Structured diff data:

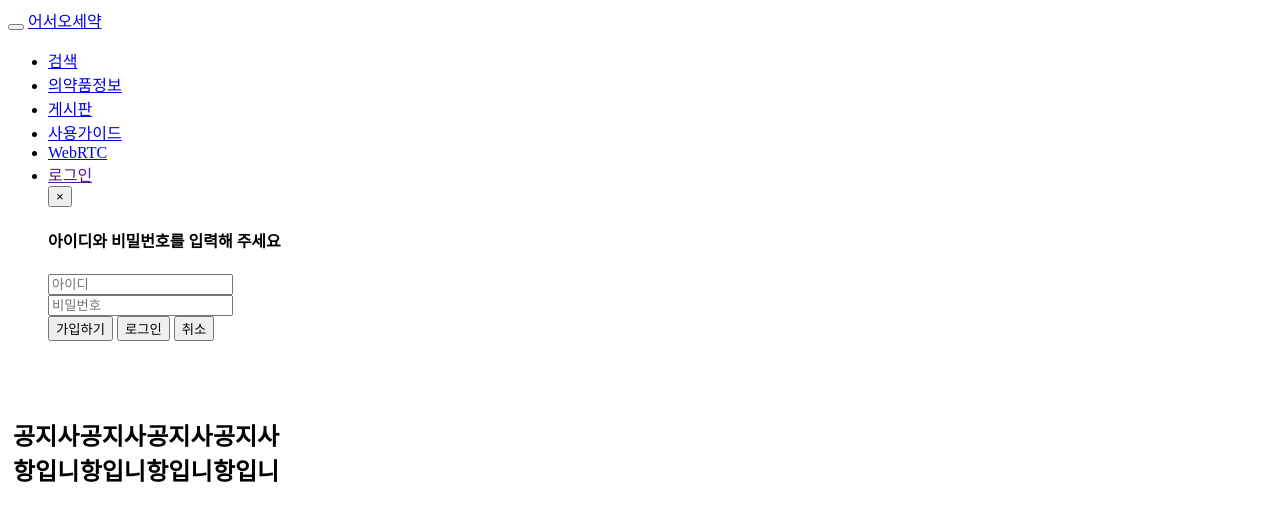
Repository: letzbegin/Study
Page: http://localhost/portfolio/WEB-INF/views/include/header.jsp
The author's editor kept a copy of each file at every save. The page is drawn from the files as they stood at one save, then again after the next save.
The browser window is 1280 px wide. The pictures show the whole page.
The page is served by Tomcat 9. Nobody is signed in. Other server files are loaded and not shown. The template is opened directly, without the code that normally fills it, so the values that code supplies are empty.

Above is the page before, as saved 2018-10-16 04:13:55.
Console error: ReferenceError: $ is not defined

### pol/portfolio/src/main/webapp/WEB-INF/views/include/header.jsp
<%@ page language="java" contentType="text/html; charset=UTF-8"
	pageEncoding="UTF-8"%>
<%@ taglib uri="http://java.sun.com/jsp/jstl/core" prefix="c"%>
<!DOCTYPE html>
<html>
<head>
<meta http-equiv="Content-Type" content="text/html; charset=UTF-8">
<title>Insert title here</title>
</head>
<style type="text/css">
.rolling_panel {
	position: relative;
	width: 100%;
	height: 100px;
	margin: 0 auto;
	padding: 0;
	overflow: hidden;
}

.rolling_panel ul {
	position: absolute;
	margin: 5px;
	padding: 0;
	list-style: none;
}

.rolling_panel ul li {
	float: left;
	width: 10%;
	height: 100px;
}
</style>

<body>
	<nav class="navbar navbar-default navbar-fixed-top">
		<div class="container">
			<div class="navbar-header">
				<button type="button" class="navbar-toggle" data-toggle="collapse"
					data-target="#myNavbar">
					<span class="icon-bar"></span> <span class="icon-bar"></span> <span
						class="icon-bar"></span>
				</button>
				<a class="navbar-brand" href="home">어서오세약</a>
			</div>
			<div class="collapse navbar-collapse" id="myNavbar">
				<ul class="nav navbar-nav navbar-right">
					<li><a href="search">검색</a></li>
					<li><a href="pillnon">의약품정보</a></li>
					<li><a href="list.bo">게시판</a></li>
					<li><a href="guide">사용가이드</a></li>
					<li><a href="webrtc">WebRTC</a></li>
					<li>
						<c:if test="${!empty login_info }">
						<a id="login_tl" href="" onclick="go_logout()">${login_info.name }</a>
						</c:if>
						<c:if test="${empty login_info }">
							<a id="login_tl" data-toggle="modal" href=""
								data-target="#myModal">로그인</a>
							<!-- Modal -->
							<div class="modal fade" id="myModal" role="dialog">
								<div class="modal-dialog">
									<!-- Modal content-->
									<div class="modal-content">
										<div class="modal-header">
											<button type="button" class="close" data-dismiss="modal">&times;</button>
											<h4 class="modal-title">아이디와 비밀번호를 입력해 주세요</h4>
										</div>
										<div class="modal-body">
											<div class="input-group">
												<span class="input-group-addon"><i
													class="glyphicon glyphicon-user"></i></span> <input id="userid"
													type="text" class="form-control" name="userid"
													placeholder="아이디">
											</div>
											<div class="input-group">
												<span class="input-group-addon"><i
													class="glyphicon glyphicon-lock"></i></span> <input id="userpwd"
													type="password" class="form-control" name="userpwd"
													placeholder="비밀번호">
											</div>
										</div>
										<div class="modal-footer">
											<button type="button" class="btn btn-default"
												data-dismiss="modal" onclick="location='member'">가입하기</button>
											<button type="button" class="btn btn-default"
												data-dismiss="modal" onclick="go_Login()">로그인</button>
											<button type="button" class="btn btn-default"
												data-dismiss="modal">취소</button>
										</div>
									</div>
								</div>
							</div>
						</c:if></li>
				</ul>
			</div>
		</div>
	</nav>

	<div class="jumbotron text-center"
		style="margin-bottom: 0; padding: 0;">
		<br> <br>
		<div class="rolling_panel">

			<ul>
				<li><h2>공지사항입니다1</h2></li>
				<li><h2>공지사항입니다2</h2></li>
				<li><h2>공지사항입니다3</h2></li>
				<li><h2>공지사항입니다4</h2></li>
			</ul>
		</div>
		<a href="javascript:void(0)" id="prev"><span
			class="glyphicon glyphicon-triangle-left"></span></a> <a
			href="javascript:void(0)" id="next"><span
			class="glyphicon glyphicon-triangle-right"></span></a>
	</div>

</body>
<script type="text/javascript">
	$(document).ready(function() {

		var $panel = $(".rolling_panel").find("ul");

		var itemWidth = $panel.children().outerWidth(); // 아이템 가로 길이
		var itemLength = $panel.children().length; // 아이템 수

		// Auto 롤링 아이디
		var rollingId;

		auto();

		// 배너 마우스 오버 이벤트
		$panel.mouseover(function() {
			clearInterval(rollingId);
		});

		// 배너 마우스 아웃 이벤트
		$panel.mouseout(function() {
			auto();
		});

		// 이전 이벤트
		$("#prev").on("click", prev);

		$("#prev").mouseover(function(e) {
			clearInterval(rollingId);
		});

		$("#prev").mouseout(auto);

		// 다음 이벤트
		$("#next").on("click", next);

		$("#next").mouseover(function(e) {
			clearInterval(rollingId);
		});

		$("#next").mouseout(auto);

		function auto() {

			// 2초마다 start 호출
			rollingId = setInterval(function() {
				start();
			}, 2000);
		}

		function start() {
			$panel.css("width", itemWidth * itemLength);
			$panel.animate({
				"left" : -itemWidth + "px"
			}, function() {

				// 첫번째 아이템을 마지막에 추가하기
				$(this).append("<li>" + $(this).find("li:first").html() + "</li>");

				// 첫번째 아이템을 삭제하기
				$(this).find("li:first").remove();

				// 좌측 패널 수치 초기화
				$(this).css("left", 0);
			});
		}

		// 이전 이벤트 실행
		function prev(e) {
			$panel.css("left", -itemWidth);
			$panel.prepend("<li>" + $panel.find("li:last").html() + "</li>");
			$panel.animate({
				"left" : "0px"
			}, function() {
				$(this).find("li:last").remove();
			});
		}

		// 다음 이벤트 실행
		function next(e) {
			$panel.animate({
				"left" : -itemWidth + "px"
			}, function() {
				$(this).append("<li>" + $(this).find("li:first").html() + "</li>");
				$(this).find("li:first").remove();
				$(this).css("left", 0);
			});
		}
	});

	function go_Login() {
		$.ajax({
			url : 'login',
			type : 'post',
			data : {
				userid : $('#userid').val(),
				userpwd : $('#userpwd').val()
			},
			success : function(data) {
				if (data == "fail") {
					alert("아이디 또는 비밀번호가 다릅니다!");
					$('#userid').val('');
					$('#userpwd').val('');
				} else {
					alert("로그인에 성공하셨습니다");
					location.reload();
				}
			},
			error : function(req, textStatus, err) {
				alert(textStatus + "(" + req.status + ") : " + err);
			}
		});
	}

	function go_logout() {
		$.ajax({
			url : 'logout',
			type : 'post',
			success : function() {
				location.reload();
			},
			error : function(req, textStatus, err) {
				alert(textStatus + "(" + req.status + ") : " + err);
			}
		});
	}
</script>
</html>

After the next save:
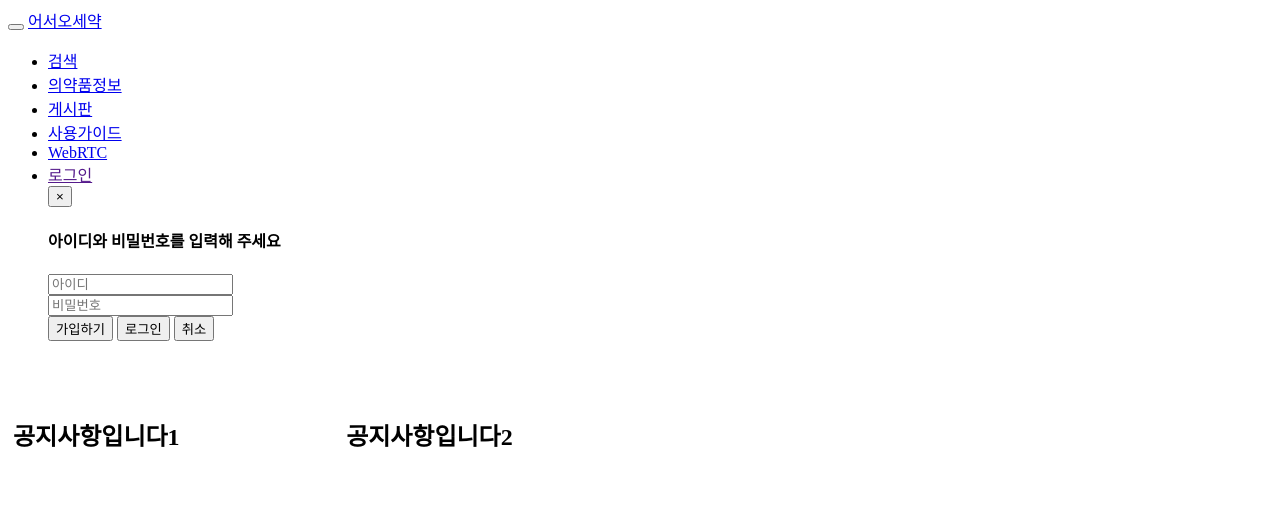
Saved 10 s later.
--- a/pol/portfolio/src/main/webapp/WEB-INF/views/include/header.jsp
+++ b/pol/portfolio/src/main/webapp/WEB-INF/views/include/header.jsp
@@ -26,7 +26,7 @@
 
 .rolling_panel ul li {
 	float: left;
-	width: 10%;
+	width: 50%;
 	height: 100px;
 }
 </style>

# Exercise objective
Look at the entries above. Say how many lines have the word "html", and give only the number.

# Solution to this problem
8